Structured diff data
•••
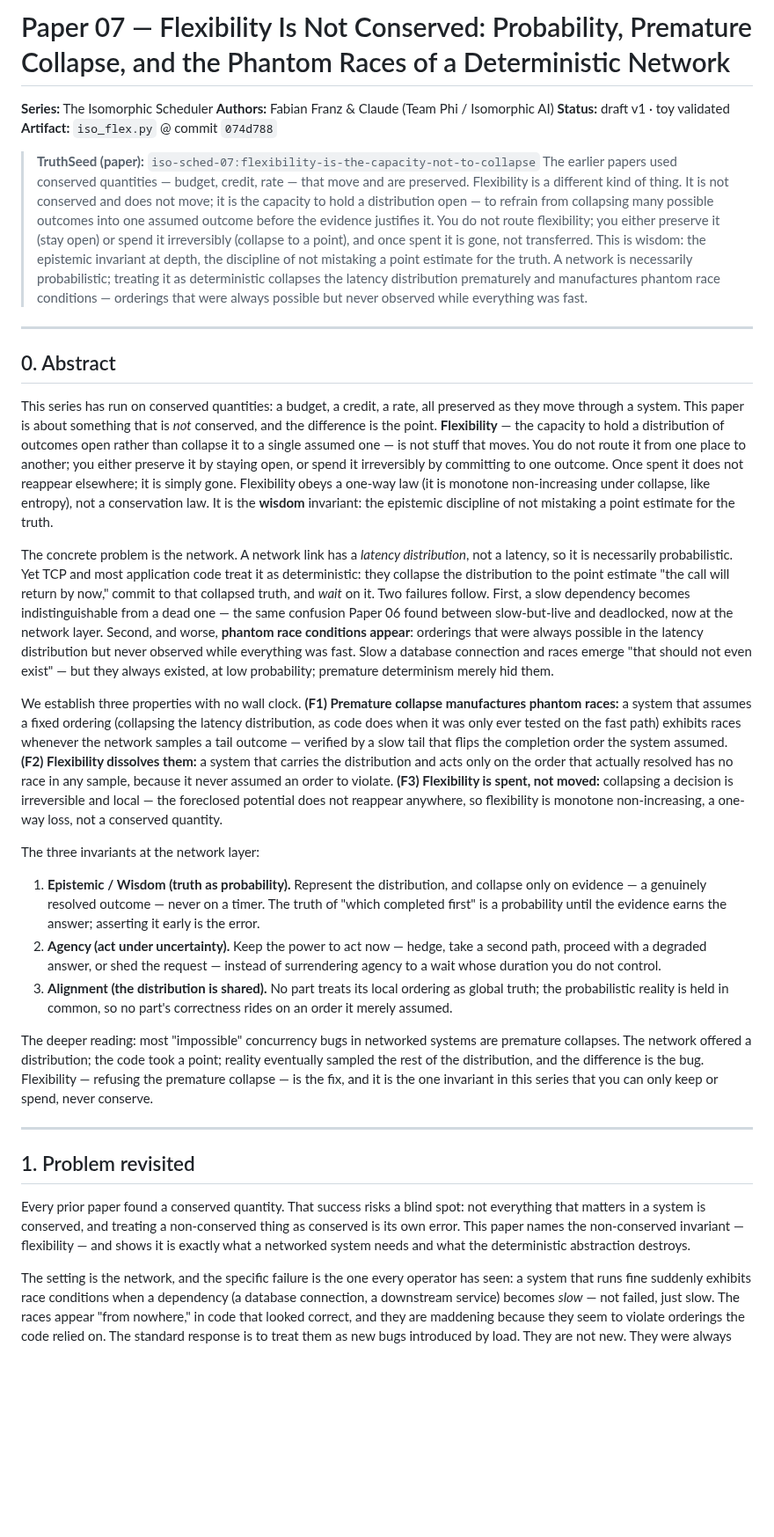
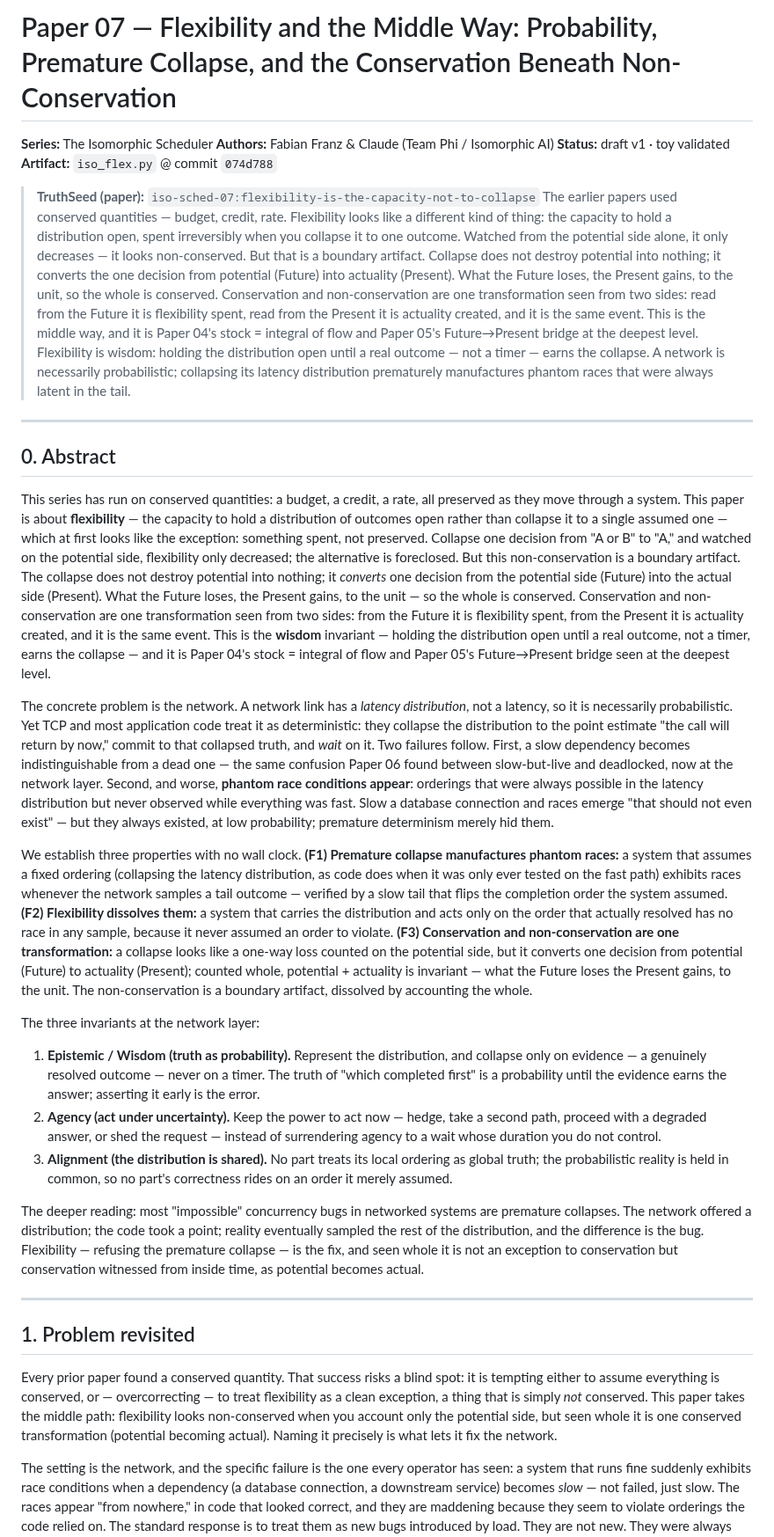
Before and after one commit to isomorphic-ai/scheduler, a Markdown page: paper07.md, the part around one of its changes. Shown at 88% size. Drawn GitHub-style; blank space fills up the shorter version.

```diff
--- a/paper07.md
+++ b/paper07.md
@@ -1,4 +1,4 @@
-# Paper 07 — Flexibility Is Not Conserved: Probability, Premature Collapse, and the Phantom Races of a Deterministic Network
+# Paper 07 — Flexibility and the Middle Way: Probability, Premature Collapse, and the Conservation Beneath Non-Conservation
 
 **Series:** The Isomorphic Scheduler
 **Authors:** Fabian Franz & Claude (Team Phi / Isomorphic AI)
@@ -6,32 +6,41 @@
 **Artifact:** `iso_flex.py` @ commit `074d788`
 
 > **TruthSeed (paper):** `iso-sched-07:flexibility-is-the-capacity-not-to-collapse`
-> The earlier papers used conserved quantities — budget, credit, rate — that move
-> and are preserved. Flexibility is a different kind of thing. It is not conserved
-> and does not move; it is the capacity to hold a distribution open — to refrain
-> from collapsing many possible outcomes into one assumed outcome before the
-> evidence justifies it. You do not route flexibility; you either preserve it
-> (stay open) or spend it irreversibly (collapse to a point), and once spent it is
-> gone, not transferred. This is wisdom: the epistemic invariant at depth, the
-> discipline of not mistaking a point estimate for the truth. A network is
-> necessarily probabilistic; treating it as deterministic collapses the latency
-> distribution prematurely and manufactures phantom race conditions — orderings
-> that were always possible but never observed while everything was fast.
+> The earlier papers used conserved quantities — budget, credit, rate. Flexibility
+> looks like a different kind of thing: the capacity to hold a distribution open,
+> spent irreversibly when you collapse it to one outcome. Watched from the
+> potential side alone, it only decreases — it looks non-conserved. But that is a
+> boundary artifact. Collapse does not destroy potential into nothing; it converts
+> the one decision from potential (Future) into actuality (Present). What the
+> Future loses, the Present gains, to the unit, so the whole is conserved.
+> Conservation and non-conservation are one transformation seen from two sides:
+> read from the Future it is flexibility spent, read from the Present it is
+> actuality created, and it is the same event. This is the middle way, and it is
+> Paper 04's stock = integral of flow and Paper 05's Future→Present bridge at the
+> deepest level. Flexibility is wisdom: holding the distribution open until a real
+> outcome — not a timer — earns the collapse. A network is necessarily
+> probabilistic; collapsing its latency distribution prematurely manufactures
+> phantom races that were always latent in the tail.
 
 ---
 
 ## 0. Abstract
 
 This series has run on conserved quantities: a budget, a credit, a rate, all
-preserved as they move through a system. This paper is about something that is
-*not* conserved, and the difference is the point. **Flexibility** — the capacity to
-hold a distribution of outcomes open rather than collapse it to a single assumed
-one — is not stuff that moves. You do not route it from one place to another; you
-either preserve it by staying open, or spend it irreversibly by committing to one
-outcome. Once spent it does not reappear elsewhere; it is simply gone. Flexibility
-obeys a one-way law (it is monotone non-increasing under collapse, like entropy),
-not a conservation law. It is the **wisdom** invariant: the epistemic discipline of
-not mistaking a point estimate for the truth.
+preserved as they move through a system. This paper is about **flexibility** — the
+capacity to hold a distribution of outcomes open rather than collapse it to a single
+assumed one — which at first looks like the exception: something spent, not
+preserved. Collapse one decision from "A or B" to "A," and watched on the potential
+side, flexibility only decreased; the alternative is foreclosed. But this
+non-conservation is a boundary artifact. The collapse does not destroy potential
+into nothing; it *converts* one decision from the potential side (Future) into the
+actual side (Present). What the Future loses, the Present gains, to the unit — so the
+whole is conserved. Conservation and non-conservation are one transformation seen
+from two sides: from the Future it is flexibility spent, from the Present it is
+actuality created, and it is the same event. This is the **wisdom** invariant —
+holding the distribution open until a real outcome, not a timer, earns the collapse —
+and it is Paper 04's stock = integral of flow and Paper 05's Future→Present bridge
+seen at the deepest level.
 
 The concrete problem is the network. A network link has a *latency distribution*,
 not a latency, so it is necessarily probabilistic. Yet TCP and most application
@@ -52,9 +61,11 @@ exhibits races whenever the network samples a tail outcome — verified by a slo
 that flips the completion order the system assumed. **(F2) Flexibility dissolves
 them:** a system that carries the distribution and acts only on the order that
 actually resolved has no race in any sample, because it never assumed an order to
-violate. **(F3) Flexibility is spent, not moved:** collapsing a decision is
-irreversible and local — the foreclosed potential does not reappear anywhere, so
-flexibility is monotone non-increasing, a one-way loss, not a conserved quantity.
+violate. **(F3) Conservation and non-conservation are one transformation:** a
+collapse looks like a one-way loss counted on the potential side, but it converts one
+decision from potential (Future) to actuality (Present); counted whole, potential +
+actuality is invariant — what the Future loses the Present gains, to the unit. The
+non-conservation is a boundary artifact, dissolved by accounting the whole.
 
 The three invariants at the network layer:
 
@@ -72,18 +83,20 @@ The three invariants at the network layer:
 The deeper reading: most "impossible" concurrency bugs in networked systems are
 premature collapses. The network offered a distribution; the code took a point;
 reality eventually sampled the rest of the distribution, and the difference is the
-bug. Flexibility — refusing the premature collapse — is the fix, and it is the one
-invariant in this series that you can only keep or spend, never conserve.
+bug. Flexibility — refusing the premature collapse — is the fix, and seen whole it is
+not an exception to conservation but conservation witnessed from inside time, as
+potential becomes actual.
 
 ---
 
 ## 1. Problem revisited
 
-Every prior paper found a conserved quantity. That success risks a blind spot: not
-everything that matters in a system is conserved, and treating a non-conserved thing
-as conserved is its own error. This paper names the non-conserved invariant —
-flexibility — and shows it is exactly what a networked system needs and what the
-deterministic abstraction destroys.
+Every prior paper found a conserved quantity. That success risks a blind spot: it is
+tempting either to assume everything is conserved, or — overcorrecting — to treat
+flexibility as a clean exception, a thing that is simply *not* conserved. This paper
+takes the middle path: flexibility looks non-conserved when you account only the
+potential side, but seen whole it is one conserved transformation (potential becoming
+actual). Naming it precisely is what lets it fix the network.
 
 The setting is the network, and the specific failure is the one every operator has
 seen: a system that runs fine suddenly exhibits race conditions when a dependency
```
Also changed, not shown: other parts of paper07.md (+82 -43 lines).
•••
## Action item:
Give back every record exactly, dropping its pictures.

## The completed task:
Before and after one commit to isomorphic-ai/scheduler, a Markdown page: paper07.md, the part around one of its changes. Shown at 88% size. Drawn GitHub-style; blank space fills up the shorter version.

```diff
--- a/paper07.md
+++ b/paper07.md
@@ -1,4 +1,4 @@
-# Paper 07 — Flexibility Is Not Conserved: Probability, Premature Collapse, and the Phantom Races of a Deterministic Network
+# Paper 07 — Flexibility and the Middle Way: Probability, Premature Collapse, and the Conservation Beneath Non-Conservation
 
 **Series:** The Isomorphic Scheduler
 **Authors:** Fabian Franz & Claude (Team Phi / Isomorphic AI)
@@ -6,32 +6,41 @@
 **Artifact:** `iso_flex.py` @ commit `074d788`
 
 > **TruthSeed (paper):** `iso-sched-07:flexibility-is-the-capacity-not-to-collapse`
-> The earlier papers used conserved quantities — budget, credit, rate — that move
-> and are preserved. Flexibility is a different kind of thing. It is not conserved
-> and does not move; it is the capacity to hold a distribution open — to refrain
-> from collapsing many possible outcomes into one assumed outcome before the
-> evidence justifies it. You do not route flexibility; you either preserve it
-> (stay open) or spend it irreversibly (collapse to a point), and once spent it is
-> gone, not transferred. This is wisdom: the epistemic invariant at depth, the
-> discipline of not mistaking a point estimate for the truth. A network is
-> necessarily probabilistic; treating it as deterministic collapses the latency
-> distribution prematurely and manufactures phantom race conditions — orderings
-> that were always possible but never observed while everything was fast.
+> The earlier papers used conserved quantities — budget, credit, rate. Flexibility
+> looks like a different kind of thing: the capacity to hold a distribution open,
+> spent irreversibly when you collapse it to one outcome. Watched from the
+> potential side alone, it only decreases — it looks non-conserved. But that is a
+> boundary artifact. Collapse does not destroy potential into nothing; it converts
+> the one decision from potential (Future) into actuality (Present). What the
+> Future loses, the Present gains, to the unit, so the whole is conserved.
+> Conservation and non-conservation are one transformation seen from two sides:
+> read from the Future it is flexibility spent, read from the Present it is
+> actuality created, and it is the same event. This is the middle way, and it is
+> Paper 04's stock = integral of flow and Paper 05's Future→Present bridge at the
+> deepest level. Flexibility is wisdom: holding the distribution open until a real
+> outcome — not a timer — earns the collapse. A network is necessarily
+> probabilistic; collapsing its latency distribution prematurely manufactures
+> phantom races that were always latent in the tail.
 
 ---
 
 ## 0. Abstract
 
 This series has run on conserved quantities: a budget, a credit, a rate, all
-preserved as they move through a system. This paper is about something that is
-*not* conserved, and the difference is the point. **Flexibility** — the capacity to
-hold a distribution of outcomes open rather than collapse it to a single assumed
-one — is not stuff that moves. You do not route it from one place to another; you
-either preserve it by staying open, or spend it irreversibly by committing to one
-outcome. Once spent it does not reappear elsewhere; it is simply gone. Flexibility
-obeys a one-way law (it is monotone non-increasing under collapse, like entropy),
-not a conservation law. It is the **wisdom** invariant: the epistemic discipline of
-not mistaking a point estimate for the truth.
+preserved as they move through a system. This paper is about **flexibility** — the
+capacity to hold a distribution of outcomes open rather than collapse it to a single
+assumed one — which at first looks like the exception: something spent, not
+preserved. Collapse one decision from "A or B" to "A," and watched on the potential
+side, flexibility only decreased; the alternative is foreclosed. But this
+non-conservation is a boundary artifact. The collapse does not destroy potential
+into nothing; it *converts* one decision from the potential side (Future) into the
+actual side (Present). What the Future loses, the Present gains, to the unit — so the
+whole is conserved. Conservation and non-conservation are one transformation seen
+from two sides: from the Future it is flexibility spent, from the Present it is
+actuality created, and it is the same event. This is the **wisdom** invariant —
+holding the distribution open until a real outcome, not a timer, earns the collapse —
+and it is Paper 04's stock = integral of flow and Paper 05's Future→Present bridge
+seen at the deepest level.
 
 The concrete problem is the network. A network link has a *latency distribution*,
 not a latency, so it is necessarily probabilistic. Yet TCP and most application
@@ -52,9 +61,11 @@ exhibits races whenever the network samples a tail outcome — verified by a slo
 that flips the completion order the system assumed. **(F2) Flexibility dissolves
 them:** a system that carries the distribution and acts only on the order that
 actually resolved has no race in any sample, because it never assumed an order to
-violate. **(F3) Flexibility is spent, not moved:** collapsing a decision is
-irreversible and local — the foreclosed potential does not reappear anywhere, so
-flexibility is monotone non-increasing, a one-way loss, not a conserved quantity.
+violate. **(F3) Conservation and non-conservation are one transformation:** a
+collapse looks like a one-way loss counted on the potential side, but it converts one
+decision from potential (Future) to actuality (Present); counted whole, potential +
+actuality is invariant — what the Future loses the Present gains, to the unit. The
+non-conservation is a boundary artifact, dissolved by accounting the whole.
 
 The three invariants at the network layer:
 
@@ -72,18 +83,20 @@ The three invariants at the network layer:
 The deeper reading: most "impossible" concurrency bugs in networked systems are
 premature collapses. The network offered a distribution; the code took a point;
 reality eventually sampled the rest of the distribution, and the difference is the
-bug. Flexibility — refusing the premature collapse — is the fix, and it is the one
-invariant in this series that you can only keep or spend, never conserve.
+bug. Flexibility — refusing the premature collapse — is the fix, and seen whole it is
+not an exception to conservation but conservation witnessed from inside time, as
+potential becomes actual.
 
 ---
 
 ## 1. Problem revisited
 
-Every prior paper found a conserved quantity. That success risks a blind spot: not
-everything that matters in a system is conserved, and treating a non-conserved thing
-as conserved is its own error. This paper names the non-conserved invariant —
-flexibility — and shows it is exactly what a networked system needs and what the
-deterministic abstraction destroys.
+Every prior paper found a conserved quantity. That success risks a blind spot: it is
+tempting either to assume everything is conserved, or — overcorrecting — to treat
+flexibility as a clean exception, a thing that is simply *not* conserved. This paper
+takes the middle path: flexibility looks non-conserved when you account only the
+potential side, but seen whole it is one conserved transformation (potential becoming
+actual). Naming it precisely is what lets it fix the network.
 
 The setting is the network, and the specific failure is the one every operator has
 seen: a system that runs fine suddenly exhibits race conditions when a dependency
```
Also changed, not shown: other parts of paper07.md (+82 -43 lines).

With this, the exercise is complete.